According to JuiceBox Energy, California solar energy provider Cobalt Power has multiple JuiceBox storage installations in progress.

Kyocera is offering two systems in Germany with 4.8kWh and 7.2kWh lithium-ion batteries, enabling customers to select the appropriate size for their power usage. The inverter, which achieves a claimed 97% charging efficiency, and battery box are housed separately to make the system easier to transport and to provide more flexibility in installation. With it is supplied Solare Datensysteme’s Solar-Log monitoring device and software, which provides comprehensive data on the state of electricity usage and will allow users to further optimize the energy use in their homes. Distribution starting in May will be by the German distributor Energetik Solartechnologie-Vertriebs.

Kyocera’s solutions are also available in the US. Last October Kyocera teamed with energy service provider Stem to offer an integrated solar PV and energy storage solution for commercial power users.

The Tesla connection

It should come as no surprise that SolarCity, the largest PV provider in the US, is also moving into energy storage. With the company’s close connection with Tesla it has a natural source of battery supply.

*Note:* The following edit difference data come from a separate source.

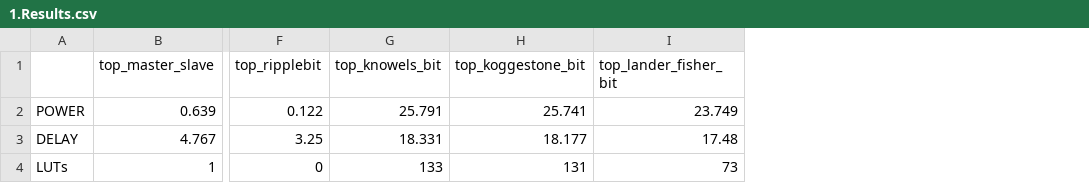
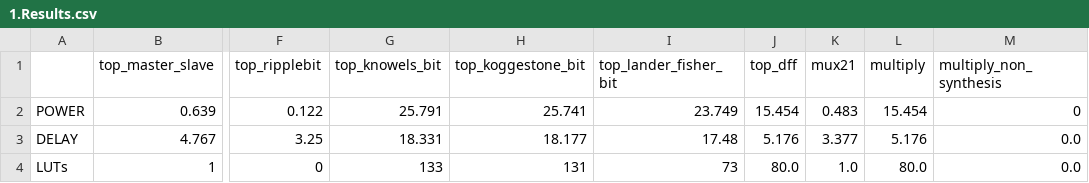
Before and after one commit to sshubham98/Scripting_and_automation, a CSV file: 1.Results.csv, drawn as a sheet; only a part is shown, gaps mark what is left out; the diff names each change by its address in the sheet, - before the commit and + after, or states it on an @@ line.

Commit message:
Update 1.Results.csv

```diff
--- a/1.Results.csv
+++ b/1.Results.csv
+column J (top_dff), rows 2-4: 15.454 | 5.176 | 80.0
+column K (mux21), rows 2-4: 0.483 | 3.377 | 1.0
+column L (multiply), rows 2-4: 15.454 | 5.176 | 80.0
+column M (multiply_non_synthesis), rows 2-4: 0 | 0.0 | 0.0
```
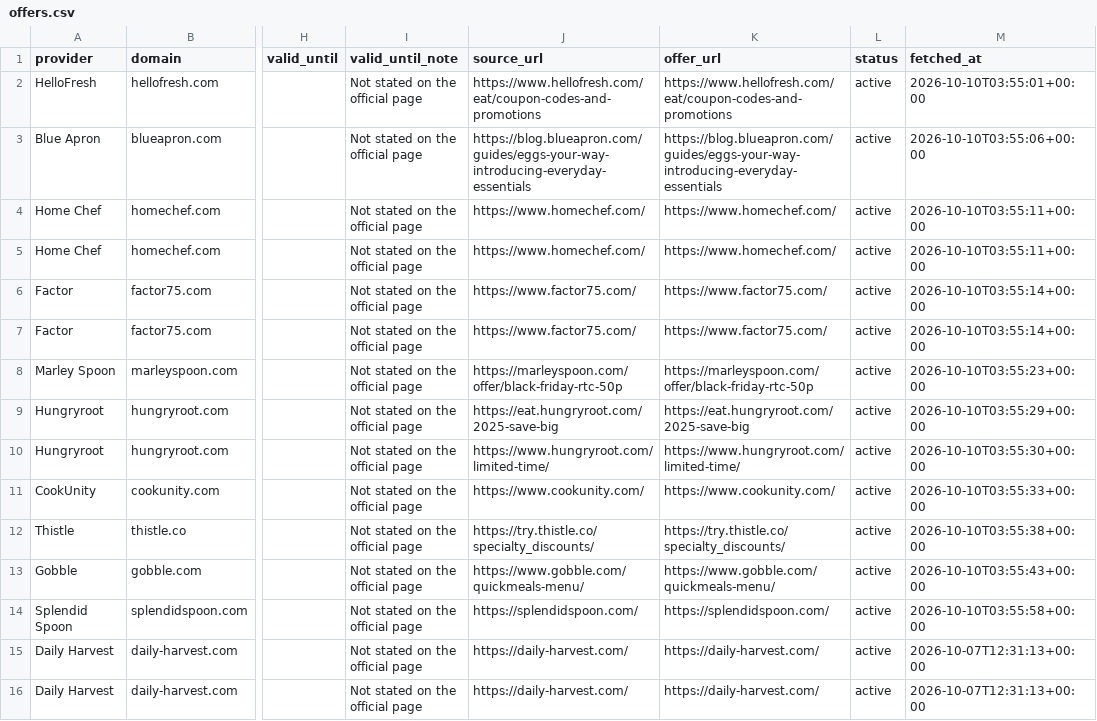
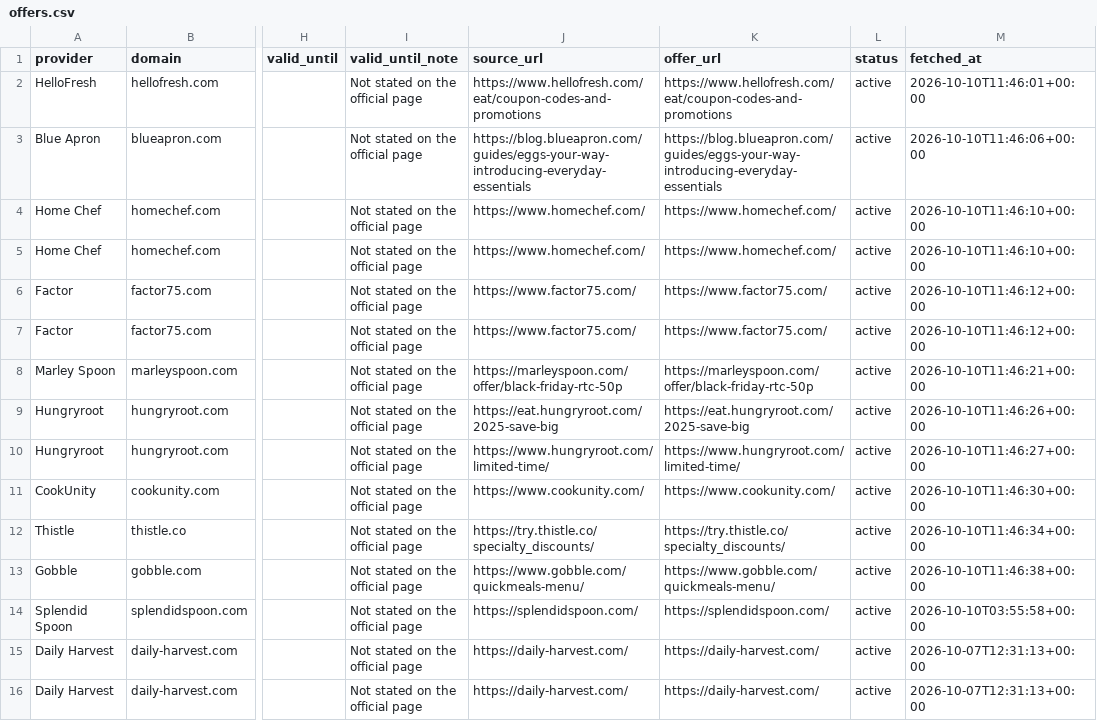
Before and after one commit to longlicode/hellofresh-deals-promo-radar, a CSV file: public/offers.csv, drawn as a sheet; only a part is shown, gaps mark what is left out; the diff covers the shown part only; the diff names each change by its address in the sheet, - before the commit and + after, or states it on an @@ line.

```diff
--- a/public/offers.csv
+++ b/public/offers.csv
-M2 (fetched_at): 2026-10-10T03:55:01+00:00
+M2 (fetched_at): 2026-10-10T11:46:01+00:00
-M3 (fetched_at): 2026-10-10T03:55:06+00:00
+M3 (fetched_at): 2026-10-10T11:46:06+00:00
-M4:M5 (fetched_at): 2026-10-10T03:55:11+00:00
+M4:M5 (fetched_at): 2026-10-10T11:46:10+00:00
-M6:M7 (fetched_at): 2026-10-10T03:55:14+00:00
+M6:M7 (fetched_at): 2026-10-10T11:46:12+00:00
-M8 (fetched_at): 2026-10-10T03:55:23+00:00
+M8 (fetched_at): 2026-10-10T11:46:21+00:00
-M9 (fetched_at): 2026-10-10T03:55:29+00:00
+M9 (fetched_at): 2026-10-10T11:46:26+00:00
-M10 (fetched_at): 2026-10-10T03:55:30+00:00
+M10 (fetched_at): 2026-10-10T11:46:27+00:00
-M11 (fetched_at): 2026-10-10T03:55:33+00:00
+M11 (fetched_at): 2026-10-10T11:46:30+00:00
-M12 (fetched_at): 2026-10-10T03:55:38+00:00
+M12 (fetched_at): 2026-10-10T11:46:34+00:00
-M13 (fetched_at): 2026-10-10T03:55:43+00:00
+M13 (fetched_at): 2026-10-10T11:46:38+00:00
```
Also changed, not shown: 22 edited cells elsewhere in this file, 2 other files.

Last month SolarCity announced its “microgrid-as-a-service” including the GridLogic storage system utilizing Tesla batteries aimed at businesses, municipalities and other larger users. [Engerati-Microgrids Now Available As A Service] SolarCity has also introduced a home storage pilot involving more than 400 systems. According to the company’s website, no more sales are being added for the time being but a “new and improved offering” will be available in late Summer 2015. It is an open secret that Tesla is eyeing the home energy storage market and with the “Gigafactory” now under development in Nevada envisages the volumes and volume of scale cost reductions to penetrate it. [Engerati-Tesla’s Gigafactory to Lower Battery Energy Storage Costs] And it is highly likely this solution will be revealed in Tesla CEO Elon Musk’s so far cryptic “Major new Tesla product line -- not a car” announcement on April 30.